As Porsche’s first track-only 911 with turbos since the 993 GT2, the 991 GT2 RS Clubsport has a lot to prove. Both the 996 and the 997 versions of the GT2 came with the Clubsport option, but both were still street legal and neither received the same level of development over the “base” model. Perhaps that’s for good reason. Those generations were bloodthirsty thugs, while their successor is a much tamer animal. Still a monster, without a doubt, but the 991’s performance is more accessible to the competent driver, and the added downforce and simplicity of PDK shifting simplify the driving experience somewhat. Because this car wouldn’t bite its owners heads off at the slightest mistake, it’s not surprising then that Porsche saw a sizable market for a stripped, slick-shod version of their Nurburgring king.

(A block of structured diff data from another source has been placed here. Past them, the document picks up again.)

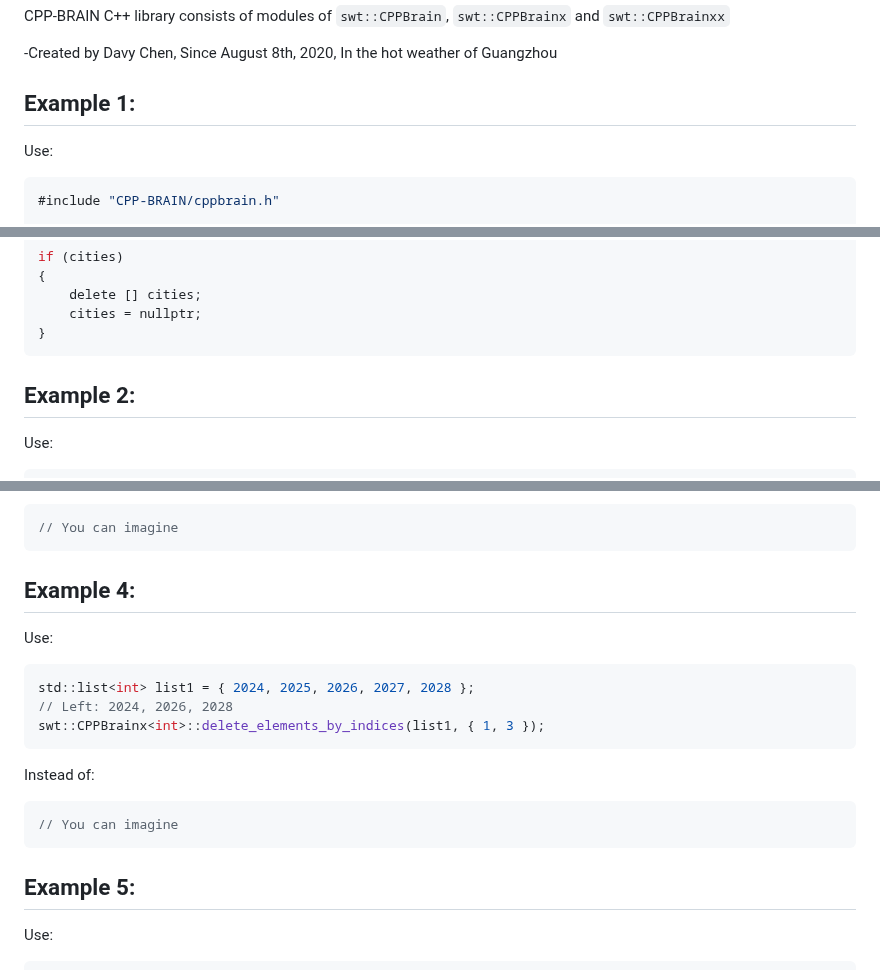
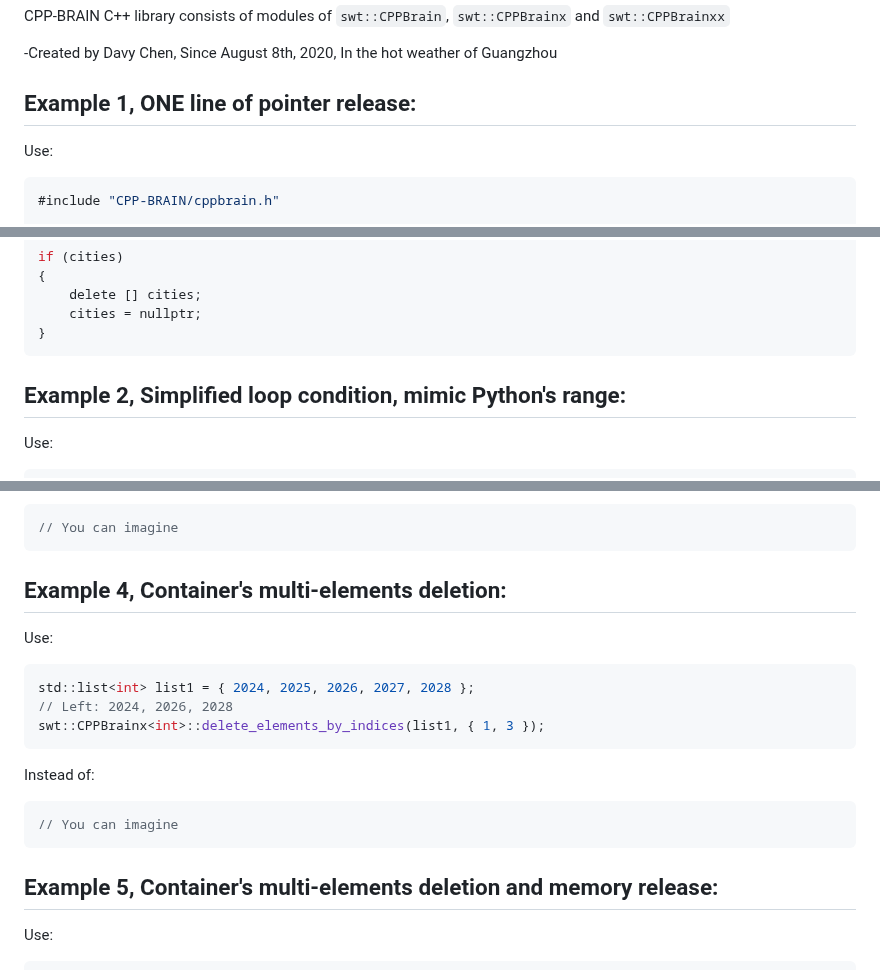
Before and after one commit to davychxn/CPP-BRAIN, a Markdown page: README.md, 3 parts joined by grey strips. Rendered like a GitHub page.

Commit message:
# Modify README.md

````diff
--- a/README.md
+++ b/README.md
@@ -4,7 +4,7 @@ CPP-BRAIN C++ library consists of modules of `swt::CPPBrain`, `swt::CPPBrainx` a
 
 -Created by Davy Chen, Since August 8th, 2020, In the hot weather of Guangzhou
 
-## Example 1:
+## Example 1, ONE line of pointer release:
 Use:
 ```cpp
 #include "CPP-BRAIN/cppbrain.h"
@@ -35,7 +35,7 @@ if (cities)
     cities = nullptr;
 }
 ```
-## Example 2:
+## Example 2, Simplified loop condition, mimic Python's range:
 Use:
 ```cpp
 int i = 5;
@@ -82,7 +82,7 @@ Instead of:
 ```cpp
 // You can imagine
 ```
-## Example 4:
+## Example 4, Container's multi-elements deletion:
 Use:
 ```cpp
 std::list<int> list1 = { 2024, 2025, 2026, 2027, 2028 };
@@ -94,7 +94,7 @@ Instead of:
 // You can imagine
 ```
 
-## Example 5:
+## Example 5, Container's multi-elements deletion and memory release:
 Use:
 ```cpp
 class City {};
````
Also changed, not shown: other parts of README.md (+2 -2 lines).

A full rollcage, forged suspension links, a 115-liter FIA-certified fuel cell, an a Recaro race seat with longitudinal adjustment and padding system offers the driver peace of mind. The extensive aero package—including a carbon underbody—give it stability and inspires confidence at speed. An optimized water sprayer mean the motor’s full 700 horsepower will always be available to the driver; no heat soaking that plagues the roadgoing version and cuts total output after a few hotlaps.
Considering the speed that all that power offers, these are not qualities as much as they are necessities. Especially since the GT2 RS Clubsport is available to any paying member of the public. Fortunately, the car looks almost friendly, and this middle-aged man looks relatively comfortable putting in a respectable lap around Spa Francorchamps in one.
There are no hysterics, no snaps, and no hopping through high-speed corners. Look at how he gingerly navigates Radillon and Eau Rouge and still carries staggering speed. You know the car will offer the seasoned professional more, but there’s an astounding level of performance available to the skilled trackday driver. Though this car’s balance is benign from the start, adjustable traction control, stability management, and anti-lock brakes only make the car more accessible. That’s not a term you often use to describe a 700-horsepower 911.
Even well below the limit, the straightline speed is enough to leave most supercars in the GT2 RS Clubsport’s mirrors. It must be a huge confidence boost to pass cars which are clearly driven at the limit when just pushing six-tenths. With straight-line speed that bests that of some prototypes and makes a 997 GT3 look like an econobox, there aren’t many cars which accelerate like this one. Plus, with a confidence-inspiring chassis, every session with the GT2 RS Clubsport must feel like someone changed the game’s difficulty to easy and turned on a few cheat codes for good measure.